Now as we get closer to that big character death, I find myself terrified of it being Latham. For the love of all that is holy, do not take Latham from me.
Even though this breakup happened in the previous episode, this was the episode where it felt like the message was clearly cemented. Natalie and Jeff are no more. And perhaps that’s for the best given the past and their working conditions.
I’m sorry, but I needed to hear Natalie officially say it after the fact before I officially believed it.
Natalie’s reaction to this breakup post-breakup solidified in my mind that Jeff was nothing more than a rebound. Not to make him worthless because he wasn’t. He was the man that allowed Natalie to open up to the possibility of a relationship, something she wasn’t ready to do back when Will told her how he felt about her. But after she felt like she could move on with someone – someone she thought her late husband would approve of – Natalie has officially gotten to the point where I believe that she’s ready to be with Will.
The ending scene was a little deceiving in a way. While Natalie looked over at Jeff and felt a wave of sadness (as the young, emphatic girl let us know), it wasn’t sadness that she wanted to be with him. It was sadness over the fact that she hurt him. It was sadness over the fact that things didn’t work out because they weren’t meant to.
I believe that Natalie’s relationship with Jeff was meant to serve a purpose. It allowed Natalie to realize that she could move on even after her late husband. It allowed Natalie to realize that it was okay to feel feelings again. It allowed Natalie to really open herself up to the chance of finding love again.
And don’t even kid me, we all know that this is leading to a Natalie and Will romance. The fan-favorite couple haven’t been on the same page, which is why they haven’t taken the leap. When Will was ready, Natalie wasn’t. Now that Natalie is ready, Will is in another relationship. It really shows you the importance of timing in life. But they’ll get there. Eventually. And everything they’ve both gone through will lead them to that moment.

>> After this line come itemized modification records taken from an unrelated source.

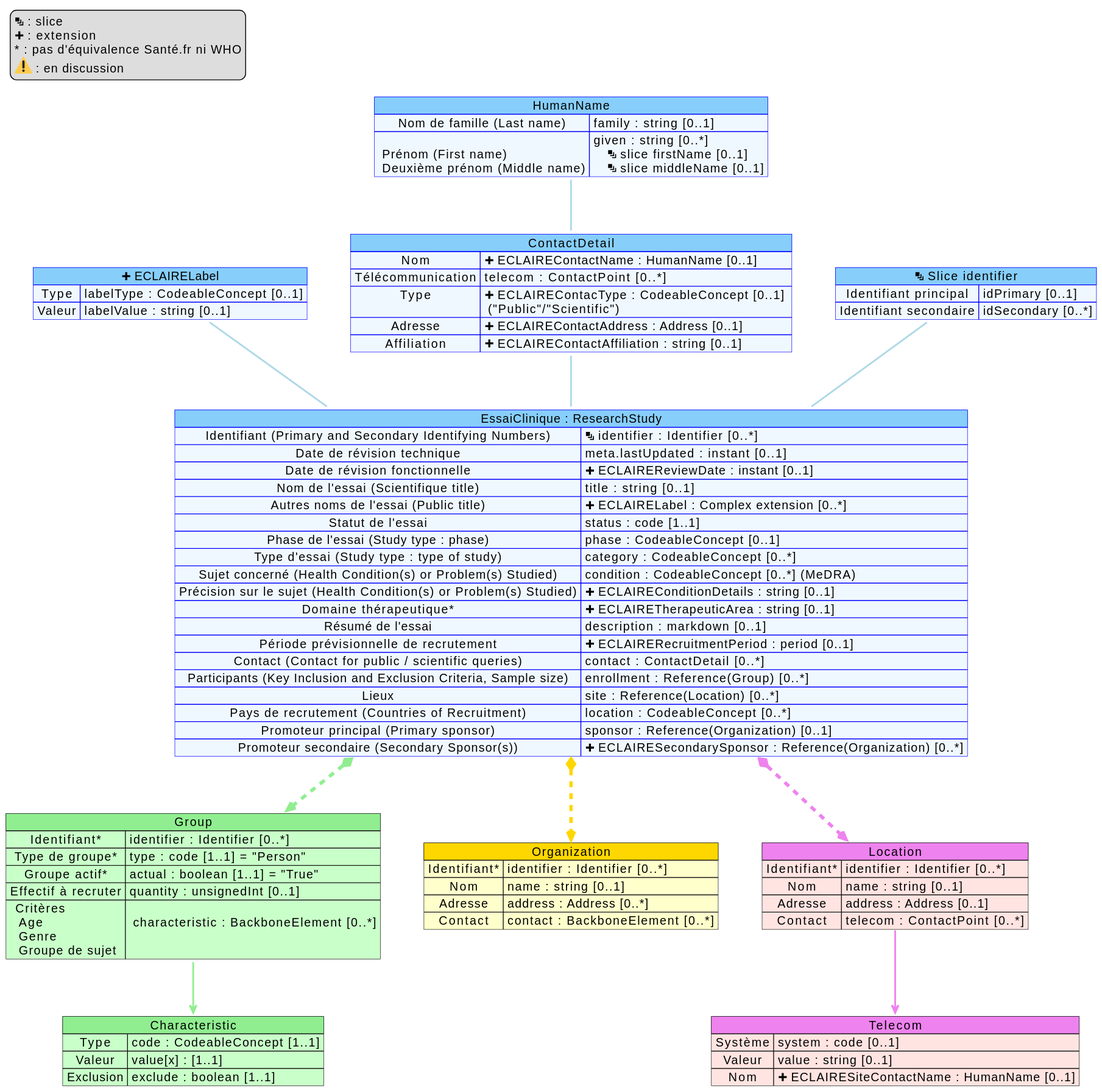
Before: input/images/mappingResearchStudy.svg, a diagram exported from PlantUML (ansforge/essais-cliniques).
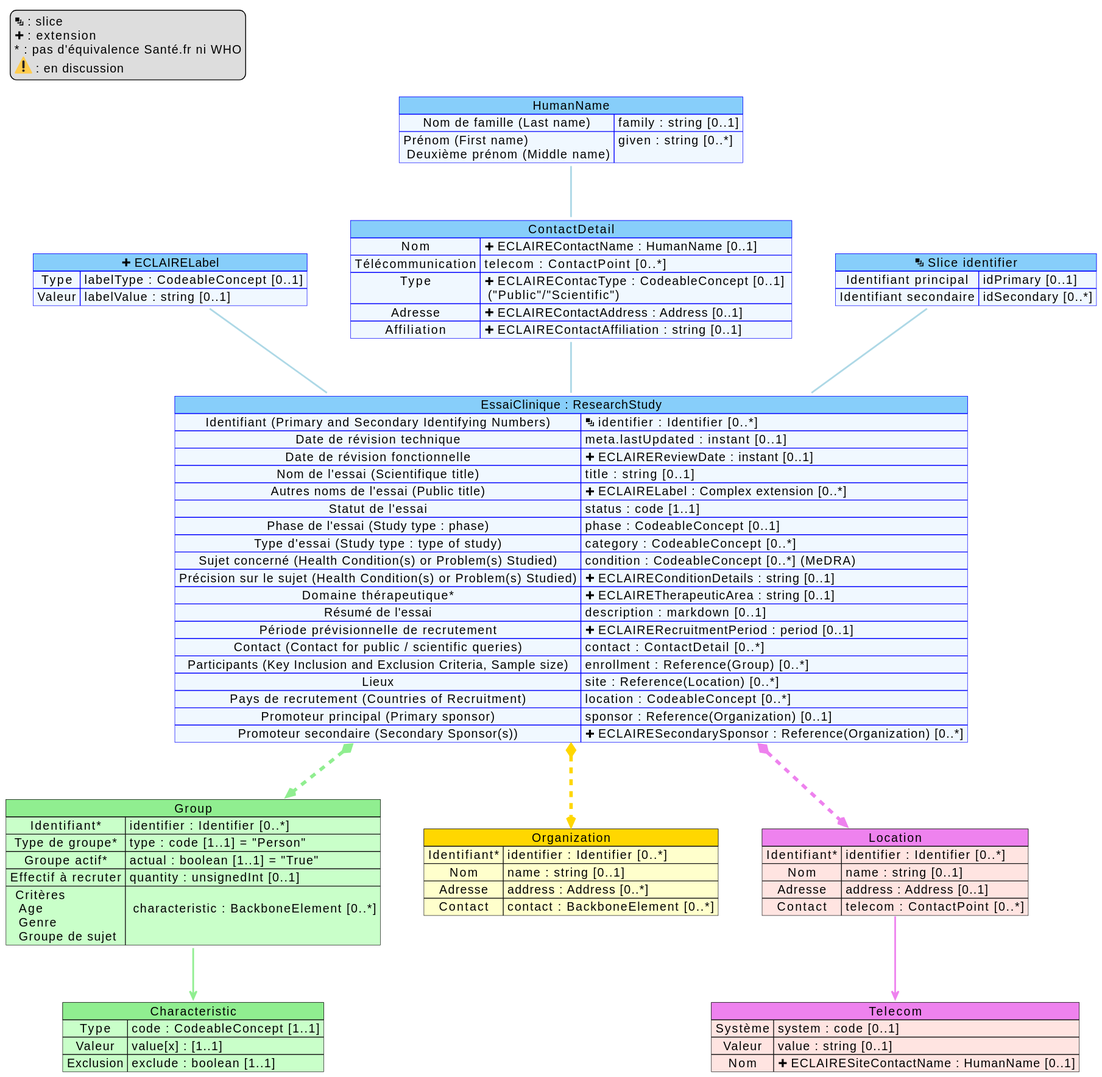
The same file after the commit.

Commit message:
Maj mapping nom contact

Diff of the diagram source:
```diff
@@ -10,7 +10,7 @@
 
 map "HumanName" as slice_name #back:AliceBlue;header:LightSkyBlue;line:blue {
     Nom de famille (Last name) => family : string [0..1]
-    \n Prénom (First name) \n Deuxième prénom (Middle name) => given : string [0..*] \n    <&layers> slice firstName [0..1] \n    <&layers> slice middleName [0..1]
+    Prénom (First name) \n Deuxième prénom (Middle name) => given : string [0..*]
 }
 
 map "<&layers> Slice identifier" as slice_identifier #back:AliceBlue;header:LightSkyBlue;line:blue {
```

- You know it doesn’t get as crazy as dealing with a patient with a gun up his rectum. It gets even crazier when they’re removing it and it accidentally fires a shot through the patient as the doctors attempt to remove it. Well, Chicago Med certainly knows how to make our jaws drop.
- The Troll has moved from annoying to potentially being a liability. With this camera crew following him around for a video promoting Chicago Med, Stohl actually endangered a patient because he didn’t think it was glamorous enough for the film crew. Thankfully Dr. Halstead caught the indicators and was able to treat a brain disease that almost went unnoticed.
- This whole storyline with Dr. Latham has seriously captured my heart in a way I never expected. It’s these kind of compelling storylines focused on these characters that make this show worth watching. But they also let you get to know certain characters in a way you never imagined. I’m so thankful for Latham this season.
- How cool that there was a patient who was basically a real life empath?! This young girl could literally feel people’s emotions and pain (not so cool) that were around her. And it was an actual disorder. That was definitely something that had me hooked the entire episode.
- Can we accept that Manning and Clarke are officially over? Because Natalie said it. Again. And she’s obviously more than okay with it. Even though she felt sadness as she looked over at Jeff. Perhaps it was sadness of hurting him the way she did and sadness because things weren’t meant to work out.
Chicago Med airs Thursdays at 8/7c on NBC.